Under Nina Hajiyianni’s unfussy direction, the cast give committed well-choreographed performances that hold the children’s attention. Josie Cerise fits well with ATT’s stereotype-busting policy and gives us a feisty and resilient Princess, too practical (or perhaps too poor) to own a pretty, Princessy dress.
Keddy Sutton brings flair and a neat balance of the ludicrous and the intimidating to her Queen of Meane; she deserves a lot more booing (in a good way). Duncan Cameron’s Prince is a young man in need of inner strength—which he finds courtesy of falling for the stranger from another land. And then there’s that giant pea…
Graham Hicks as the rolly green giant does a very good job indeed. This oversized vegetable can walk, talk, tell corny jokes and (given half a chance) even sing and dance. His temper tantrum towards the end is clearly a favourite moment for the audience—well, wouldn’t you have a bit of a strop if you’d spent all night squashed and half-suffocated under a huge pile of mattresses?
Set (Victoria Saville) and costumes (Molly Lacey Davies) are both practical and stylish (watch out for some notable headgear).
This show isn’t quite ATT at their best. The message (kindness and openness to refugees) is underdeveloped (I’m not sure how many children will understand the significance of the Princess, having passed her test, asking for food, clothes, tents etc.). Also, some of the musical interludes could be trimmed. That said, hats off to the lyric: "When I was young I yearned for jelly, But all I got was Machiavelli".
Plenty for adults, Plenty for children.
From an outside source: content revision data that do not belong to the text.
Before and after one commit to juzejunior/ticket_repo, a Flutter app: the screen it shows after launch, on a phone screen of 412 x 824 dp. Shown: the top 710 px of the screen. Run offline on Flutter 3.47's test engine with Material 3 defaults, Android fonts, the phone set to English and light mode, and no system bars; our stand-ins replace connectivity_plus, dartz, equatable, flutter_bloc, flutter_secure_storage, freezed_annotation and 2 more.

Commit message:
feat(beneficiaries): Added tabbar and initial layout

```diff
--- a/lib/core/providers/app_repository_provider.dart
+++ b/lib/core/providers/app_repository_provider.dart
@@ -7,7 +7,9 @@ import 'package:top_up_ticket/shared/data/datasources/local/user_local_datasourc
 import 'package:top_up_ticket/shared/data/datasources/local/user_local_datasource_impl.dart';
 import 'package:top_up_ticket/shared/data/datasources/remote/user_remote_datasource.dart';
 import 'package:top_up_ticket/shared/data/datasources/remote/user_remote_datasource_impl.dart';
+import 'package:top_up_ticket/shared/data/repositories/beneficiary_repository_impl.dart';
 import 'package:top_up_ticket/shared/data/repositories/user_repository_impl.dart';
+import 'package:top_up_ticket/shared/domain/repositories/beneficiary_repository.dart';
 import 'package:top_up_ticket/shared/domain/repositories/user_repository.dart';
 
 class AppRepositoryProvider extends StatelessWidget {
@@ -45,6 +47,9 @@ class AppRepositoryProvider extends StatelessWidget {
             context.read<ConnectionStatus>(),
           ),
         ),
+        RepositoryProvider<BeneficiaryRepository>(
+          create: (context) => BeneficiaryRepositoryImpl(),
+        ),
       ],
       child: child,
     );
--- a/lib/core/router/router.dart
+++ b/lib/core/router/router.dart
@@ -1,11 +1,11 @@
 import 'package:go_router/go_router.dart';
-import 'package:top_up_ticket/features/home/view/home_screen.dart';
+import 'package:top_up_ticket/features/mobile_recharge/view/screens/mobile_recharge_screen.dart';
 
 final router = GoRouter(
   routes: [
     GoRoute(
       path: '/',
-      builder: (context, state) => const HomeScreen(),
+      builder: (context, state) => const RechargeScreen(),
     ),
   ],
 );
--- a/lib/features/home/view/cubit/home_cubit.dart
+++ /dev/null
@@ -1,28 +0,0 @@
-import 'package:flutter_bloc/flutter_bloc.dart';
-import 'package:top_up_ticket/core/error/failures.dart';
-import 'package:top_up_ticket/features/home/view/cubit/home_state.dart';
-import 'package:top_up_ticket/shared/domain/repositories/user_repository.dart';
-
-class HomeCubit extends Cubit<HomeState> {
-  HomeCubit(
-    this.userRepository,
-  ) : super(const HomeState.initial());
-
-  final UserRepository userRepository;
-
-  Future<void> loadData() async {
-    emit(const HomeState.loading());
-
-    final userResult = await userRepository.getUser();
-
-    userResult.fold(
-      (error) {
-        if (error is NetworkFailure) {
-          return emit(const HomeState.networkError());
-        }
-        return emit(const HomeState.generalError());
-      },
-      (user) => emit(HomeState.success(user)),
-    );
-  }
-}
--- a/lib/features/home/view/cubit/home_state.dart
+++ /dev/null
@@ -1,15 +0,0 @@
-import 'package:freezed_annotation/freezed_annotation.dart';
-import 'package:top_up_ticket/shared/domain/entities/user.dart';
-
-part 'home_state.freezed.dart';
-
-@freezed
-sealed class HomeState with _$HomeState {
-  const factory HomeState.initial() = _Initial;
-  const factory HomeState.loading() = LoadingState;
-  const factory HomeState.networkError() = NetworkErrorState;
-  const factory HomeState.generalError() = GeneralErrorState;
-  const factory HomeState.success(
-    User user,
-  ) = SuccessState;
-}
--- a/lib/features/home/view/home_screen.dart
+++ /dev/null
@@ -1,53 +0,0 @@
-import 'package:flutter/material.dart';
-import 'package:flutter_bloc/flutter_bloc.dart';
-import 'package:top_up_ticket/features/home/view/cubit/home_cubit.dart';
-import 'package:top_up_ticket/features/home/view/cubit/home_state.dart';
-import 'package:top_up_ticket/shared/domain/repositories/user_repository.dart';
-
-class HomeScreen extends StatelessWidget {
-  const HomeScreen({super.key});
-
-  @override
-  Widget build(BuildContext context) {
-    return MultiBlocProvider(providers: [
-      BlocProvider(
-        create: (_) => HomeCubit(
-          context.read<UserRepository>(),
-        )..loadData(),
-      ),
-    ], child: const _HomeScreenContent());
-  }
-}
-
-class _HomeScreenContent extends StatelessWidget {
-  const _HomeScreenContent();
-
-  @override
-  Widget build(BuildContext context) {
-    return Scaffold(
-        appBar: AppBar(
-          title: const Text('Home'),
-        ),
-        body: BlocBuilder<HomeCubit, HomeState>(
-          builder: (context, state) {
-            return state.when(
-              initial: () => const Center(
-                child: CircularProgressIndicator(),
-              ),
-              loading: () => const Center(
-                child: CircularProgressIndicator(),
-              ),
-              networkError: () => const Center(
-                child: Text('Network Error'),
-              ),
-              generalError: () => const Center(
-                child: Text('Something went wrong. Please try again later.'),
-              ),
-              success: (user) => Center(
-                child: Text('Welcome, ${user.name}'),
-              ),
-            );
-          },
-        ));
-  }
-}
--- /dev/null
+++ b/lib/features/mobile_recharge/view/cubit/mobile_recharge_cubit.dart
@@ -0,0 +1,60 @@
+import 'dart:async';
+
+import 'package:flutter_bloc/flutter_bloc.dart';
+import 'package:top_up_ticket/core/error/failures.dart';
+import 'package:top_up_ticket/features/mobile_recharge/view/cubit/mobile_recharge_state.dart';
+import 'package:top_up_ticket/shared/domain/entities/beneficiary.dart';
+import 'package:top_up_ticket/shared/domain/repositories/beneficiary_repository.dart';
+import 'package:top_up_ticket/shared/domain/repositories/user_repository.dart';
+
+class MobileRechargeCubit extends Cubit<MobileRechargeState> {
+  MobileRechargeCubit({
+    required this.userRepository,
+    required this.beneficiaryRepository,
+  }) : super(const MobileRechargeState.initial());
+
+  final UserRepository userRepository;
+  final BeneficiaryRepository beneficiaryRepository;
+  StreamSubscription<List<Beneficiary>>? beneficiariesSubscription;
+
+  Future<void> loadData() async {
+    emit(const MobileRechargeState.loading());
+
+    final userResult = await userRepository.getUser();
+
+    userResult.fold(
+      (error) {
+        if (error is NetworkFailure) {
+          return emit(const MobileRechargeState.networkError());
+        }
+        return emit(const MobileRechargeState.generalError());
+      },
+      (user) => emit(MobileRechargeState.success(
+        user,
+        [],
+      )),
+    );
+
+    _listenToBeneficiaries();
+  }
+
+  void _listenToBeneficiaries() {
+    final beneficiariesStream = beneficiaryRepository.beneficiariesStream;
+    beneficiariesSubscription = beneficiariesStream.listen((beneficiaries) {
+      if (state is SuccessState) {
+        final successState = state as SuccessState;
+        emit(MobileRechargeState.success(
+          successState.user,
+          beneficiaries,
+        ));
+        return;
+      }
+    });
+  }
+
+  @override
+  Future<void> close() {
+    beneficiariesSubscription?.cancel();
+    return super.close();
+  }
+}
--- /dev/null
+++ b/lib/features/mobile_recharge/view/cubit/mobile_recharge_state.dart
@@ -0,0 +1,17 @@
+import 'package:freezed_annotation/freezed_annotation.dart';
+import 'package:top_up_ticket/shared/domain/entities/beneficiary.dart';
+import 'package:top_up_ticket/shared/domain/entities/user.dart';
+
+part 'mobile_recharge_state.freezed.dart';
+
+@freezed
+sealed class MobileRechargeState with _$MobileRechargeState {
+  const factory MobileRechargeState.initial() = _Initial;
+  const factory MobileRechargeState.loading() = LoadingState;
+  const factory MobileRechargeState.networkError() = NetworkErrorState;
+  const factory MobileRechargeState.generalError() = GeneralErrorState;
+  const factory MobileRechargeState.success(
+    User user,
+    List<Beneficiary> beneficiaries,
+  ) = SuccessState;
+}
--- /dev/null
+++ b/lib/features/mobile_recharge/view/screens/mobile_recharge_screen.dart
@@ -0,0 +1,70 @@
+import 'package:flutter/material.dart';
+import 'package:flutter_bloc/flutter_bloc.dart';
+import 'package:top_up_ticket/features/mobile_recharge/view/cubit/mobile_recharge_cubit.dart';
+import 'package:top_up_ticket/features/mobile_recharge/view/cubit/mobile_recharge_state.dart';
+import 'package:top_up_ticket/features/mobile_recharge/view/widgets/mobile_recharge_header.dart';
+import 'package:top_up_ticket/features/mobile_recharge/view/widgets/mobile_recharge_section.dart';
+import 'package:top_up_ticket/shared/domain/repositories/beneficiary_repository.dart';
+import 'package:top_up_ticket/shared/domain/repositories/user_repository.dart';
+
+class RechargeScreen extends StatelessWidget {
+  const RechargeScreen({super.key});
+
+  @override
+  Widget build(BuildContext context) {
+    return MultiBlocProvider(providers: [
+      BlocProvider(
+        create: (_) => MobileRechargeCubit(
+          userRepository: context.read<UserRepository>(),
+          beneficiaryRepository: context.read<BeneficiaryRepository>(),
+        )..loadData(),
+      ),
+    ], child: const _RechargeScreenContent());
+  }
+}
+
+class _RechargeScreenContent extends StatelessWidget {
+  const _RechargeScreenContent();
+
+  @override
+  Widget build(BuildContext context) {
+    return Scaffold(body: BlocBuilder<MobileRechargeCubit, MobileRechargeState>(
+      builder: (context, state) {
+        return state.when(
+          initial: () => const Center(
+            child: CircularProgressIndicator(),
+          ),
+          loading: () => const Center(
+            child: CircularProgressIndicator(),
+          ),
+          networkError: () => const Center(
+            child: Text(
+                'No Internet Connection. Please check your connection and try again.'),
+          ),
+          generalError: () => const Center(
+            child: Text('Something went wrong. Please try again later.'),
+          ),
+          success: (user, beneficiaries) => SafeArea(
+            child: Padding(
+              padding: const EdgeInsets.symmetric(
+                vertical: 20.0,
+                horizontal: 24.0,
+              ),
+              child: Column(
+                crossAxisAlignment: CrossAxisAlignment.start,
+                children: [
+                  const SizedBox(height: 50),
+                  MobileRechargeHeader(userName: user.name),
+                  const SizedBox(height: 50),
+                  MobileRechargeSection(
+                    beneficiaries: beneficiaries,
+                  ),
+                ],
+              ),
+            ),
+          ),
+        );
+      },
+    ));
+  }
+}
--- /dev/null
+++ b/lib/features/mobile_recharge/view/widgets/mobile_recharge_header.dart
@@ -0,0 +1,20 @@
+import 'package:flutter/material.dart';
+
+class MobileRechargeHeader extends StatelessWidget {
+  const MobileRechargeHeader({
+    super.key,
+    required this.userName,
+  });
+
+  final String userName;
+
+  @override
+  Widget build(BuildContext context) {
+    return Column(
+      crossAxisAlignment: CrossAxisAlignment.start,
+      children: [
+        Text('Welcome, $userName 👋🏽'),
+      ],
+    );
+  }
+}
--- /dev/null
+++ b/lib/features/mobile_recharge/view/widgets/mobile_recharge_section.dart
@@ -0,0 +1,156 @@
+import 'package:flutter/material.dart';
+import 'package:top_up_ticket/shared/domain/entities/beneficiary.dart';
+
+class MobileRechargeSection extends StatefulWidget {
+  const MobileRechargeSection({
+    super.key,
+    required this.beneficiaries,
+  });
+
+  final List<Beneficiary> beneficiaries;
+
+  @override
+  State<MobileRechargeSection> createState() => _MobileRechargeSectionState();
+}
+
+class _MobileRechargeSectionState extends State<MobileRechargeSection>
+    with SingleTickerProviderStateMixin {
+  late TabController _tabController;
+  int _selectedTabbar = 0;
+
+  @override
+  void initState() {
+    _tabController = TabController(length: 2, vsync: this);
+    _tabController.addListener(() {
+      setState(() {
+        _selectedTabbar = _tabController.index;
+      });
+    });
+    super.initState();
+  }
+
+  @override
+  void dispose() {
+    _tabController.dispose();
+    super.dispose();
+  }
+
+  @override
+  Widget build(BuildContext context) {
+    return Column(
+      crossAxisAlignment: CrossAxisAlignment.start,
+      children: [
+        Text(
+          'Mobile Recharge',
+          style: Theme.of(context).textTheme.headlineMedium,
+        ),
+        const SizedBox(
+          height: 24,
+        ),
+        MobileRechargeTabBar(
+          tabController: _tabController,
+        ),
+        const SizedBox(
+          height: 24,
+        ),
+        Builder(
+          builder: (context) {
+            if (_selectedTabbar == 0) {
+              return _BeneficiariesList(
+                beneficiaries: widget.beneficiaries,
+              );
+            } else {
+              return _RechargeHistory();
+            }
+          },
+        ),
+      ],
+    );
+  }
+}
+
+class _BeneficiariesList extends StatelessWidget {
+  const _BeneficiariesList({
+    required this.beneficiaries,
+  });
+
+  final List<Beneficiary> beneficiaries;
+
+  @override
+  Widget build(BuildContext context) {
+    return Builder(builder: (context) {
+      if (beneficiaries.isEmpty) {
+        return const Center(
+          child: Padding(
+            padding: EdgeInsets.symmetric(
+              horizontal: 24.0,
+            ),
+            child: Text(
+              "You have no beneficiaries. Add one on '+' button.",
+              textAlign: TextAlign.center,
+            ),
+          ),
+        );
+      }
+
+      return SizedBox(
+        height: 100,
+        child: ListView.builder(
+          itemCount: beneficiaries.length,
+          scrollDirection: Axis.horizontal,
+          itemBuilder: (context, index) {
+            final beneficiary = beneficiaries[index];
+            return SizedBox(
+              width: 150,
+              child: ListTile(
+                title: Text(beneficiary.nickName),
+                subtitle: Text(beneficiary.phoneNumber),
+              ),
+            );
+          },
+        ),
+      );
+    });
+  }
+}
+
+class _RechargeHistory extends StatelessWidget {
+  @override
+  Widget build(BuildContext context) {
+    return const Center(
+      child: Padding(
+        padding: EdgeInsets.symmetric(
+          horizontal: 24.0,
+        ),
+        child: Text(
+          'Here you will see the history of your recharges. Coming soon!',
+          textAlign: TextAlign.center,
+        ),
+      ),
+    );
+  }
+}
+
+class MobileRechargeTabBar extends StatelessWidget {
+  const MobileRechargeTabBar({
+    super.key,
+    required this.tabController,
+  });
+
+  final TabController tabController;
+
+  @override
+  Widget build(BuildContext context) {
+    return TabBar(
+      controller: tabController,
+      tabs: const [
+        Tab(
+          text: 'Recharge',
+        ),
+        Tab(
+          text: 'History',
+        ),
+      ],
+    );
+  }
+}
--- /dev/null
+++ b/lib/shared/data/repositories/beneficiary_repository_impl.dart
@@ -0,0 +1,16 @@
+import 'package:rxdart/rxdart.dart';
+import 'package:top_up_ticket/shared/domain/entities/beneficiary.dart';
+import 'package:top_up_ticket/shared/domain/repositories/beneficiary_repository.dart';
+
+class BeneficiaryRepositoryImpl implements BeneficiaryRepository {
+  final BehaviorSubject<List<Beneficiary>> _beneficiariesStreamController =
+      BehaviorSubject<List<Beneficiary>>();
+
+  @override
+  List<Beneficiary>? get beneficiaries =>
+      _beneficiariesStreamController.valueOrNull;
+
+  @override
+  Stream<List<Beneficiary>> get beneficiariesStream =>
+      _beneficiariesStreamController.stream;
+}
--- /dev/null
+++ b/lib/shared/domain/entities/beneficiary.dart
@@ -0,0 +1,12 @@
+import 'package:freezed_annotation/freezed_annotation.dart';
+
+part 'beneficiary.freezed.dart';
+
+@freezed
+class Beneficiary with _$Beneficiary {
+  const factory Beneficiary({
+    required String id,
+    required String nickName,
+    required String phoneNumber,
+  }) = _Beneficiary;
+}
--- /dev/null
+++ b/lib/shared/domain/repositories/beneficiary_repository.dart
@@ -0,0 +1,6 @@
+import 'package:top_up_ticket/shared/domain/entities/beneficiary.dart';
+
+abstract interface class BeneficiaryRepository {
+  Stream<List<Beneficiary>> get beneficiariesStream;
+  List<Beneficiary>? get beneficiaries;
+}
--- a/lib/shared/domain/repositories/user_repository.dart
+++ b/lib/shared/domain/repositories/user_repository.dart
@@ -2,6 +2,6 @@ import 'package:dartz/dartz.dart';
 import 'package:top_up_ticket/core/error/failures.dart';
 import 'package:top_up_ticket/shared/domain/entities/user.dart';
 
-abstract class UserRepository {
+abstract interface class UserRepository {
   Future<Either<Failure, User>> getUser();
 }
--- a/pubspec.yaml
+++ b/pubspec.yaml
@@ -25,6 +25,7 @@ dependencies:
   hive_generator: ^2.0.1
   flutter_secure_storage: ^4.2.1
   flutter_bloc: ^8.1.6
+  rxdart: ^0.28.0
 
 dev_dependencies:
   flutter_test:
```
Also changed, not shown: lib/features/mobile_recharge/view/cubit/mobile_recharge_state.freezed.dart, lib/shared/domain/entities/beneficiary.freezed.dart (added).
Plenty to celebrate in The Princess and the Pea. Giant talking pea? Get it on your CV, la’!
Reviewer: Martin Thomasson